For the word "ipynb", copy every line of the material that includes it.

== == ==

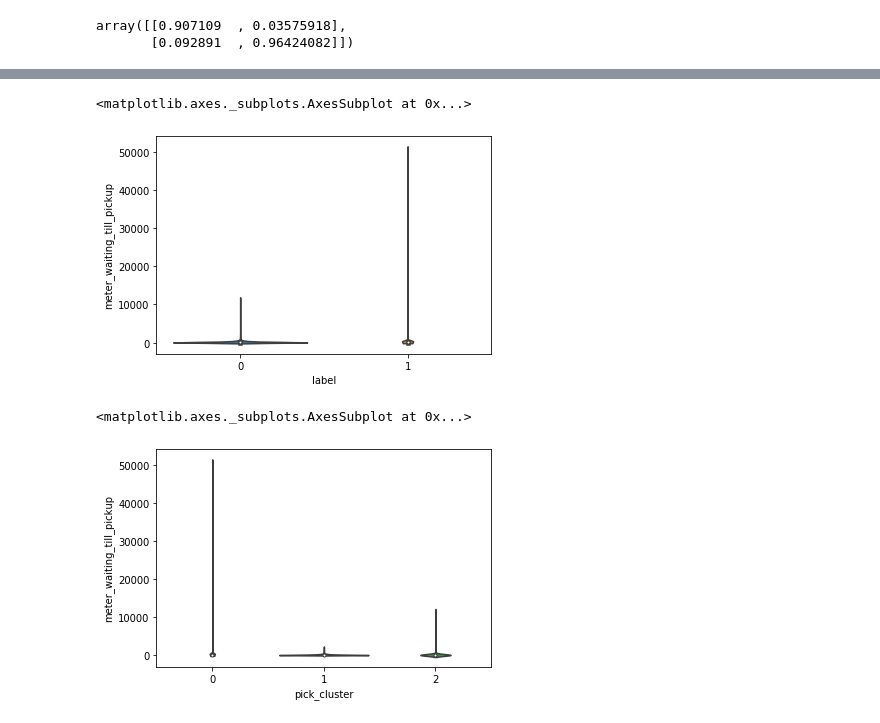
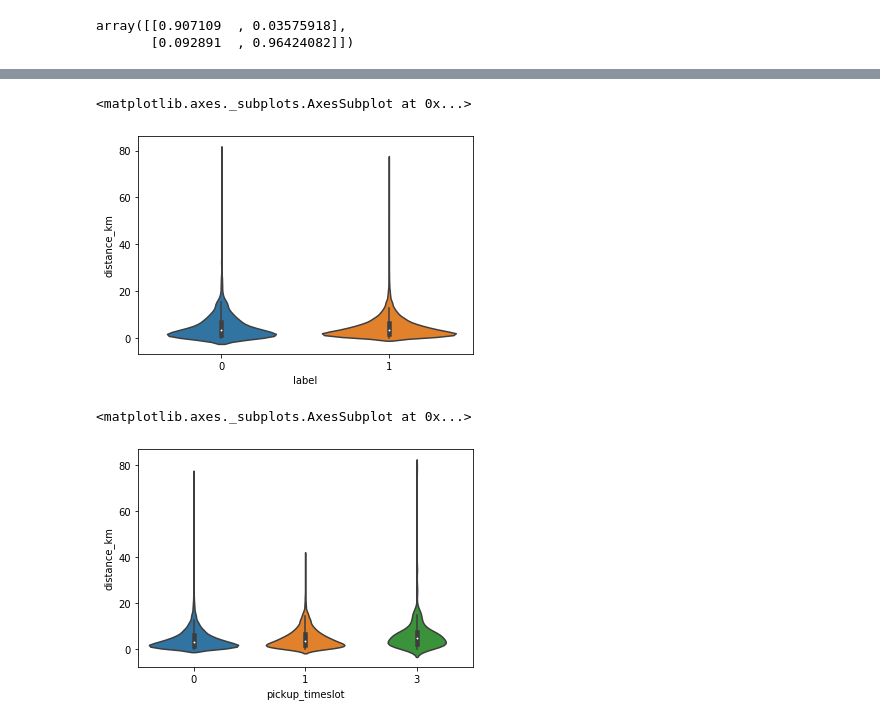
Before and after one commit to heshanpadmasiri/ride-fare, a Jupyter notebook: unit_fe.ipynb, the cells around one changed output, grey strips where cells are left out. Cells and saved outputs as stored; diff of their text form; code cells hidden in the pictures.

```diff
--- a/unit_fe.ipynb
+++ b/unit_fe.ipynb
@@ -1813,5 +1828,12 @@ for col1 in original_cat_cols:
         train_df_org[name] = train_df[col1] * train_df[col2]
         test_df[name] = test_df[col1] * test_df[col2]
         encoding_cols.append(name)
+# %%
+special_features = []
+
+train_df['pickup_timeslot@distance'] = (train_df['pickup_timeslot']+1) * train_df['distance_km']
+train_df_org['pickup_timeslot@distance'] = (train_df_org['pickup_timeslot']+1) * train_df_org['distance_km']
+test_df['pickup_timeslot@distance'] = (test_df['pickup_timeslot']+1) * test_df['distance_km']
+special_features.append('pickup_timeslot@distance')
 # %%
 features += encoding_cols
@@ -1912,10 +1939,10 @@ submission_df['prediction'].sum() / submission_df.shape[0]
 # %%
-sns.violinplot(x='label',y='meter_waiting_till_pickup',data=train_df)
+sns.violinplot(x='label',y='distance_km',data=train_df)
 # %% [output]
 <matplotlib.axes._subplots.AxesSubplot at 0x...>
-[figure, old version]
+[figure, new version]
 # %%
-sns.violinplot(x='pick_cluster',y='meter_waiting_till_pickup',data=train_df)
+sns.violinplot(x='pickup_timeslot',y='distance_km',data=train_df)
 # %% [output]
 <matplotlib.axes._subplots.AxesSubplot at 0x...>
-[figure, old version]
+[figure, new version]
```
Also changed, not shown: parts of 18 cells of this notebook.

== == ==

#### [Answer section]
Before and after one commit to heshanpadmasiri/ride-fare, a Jupyter notebook: unit_fe.ipynb, the cells around one changed output, grey strips where cells are left out. Cells and saved outputs as stored; diff of their text form; code cells hidden in the pictures.
--- a/unit_fe.ipynb
+++ b/unit_fe.ipynb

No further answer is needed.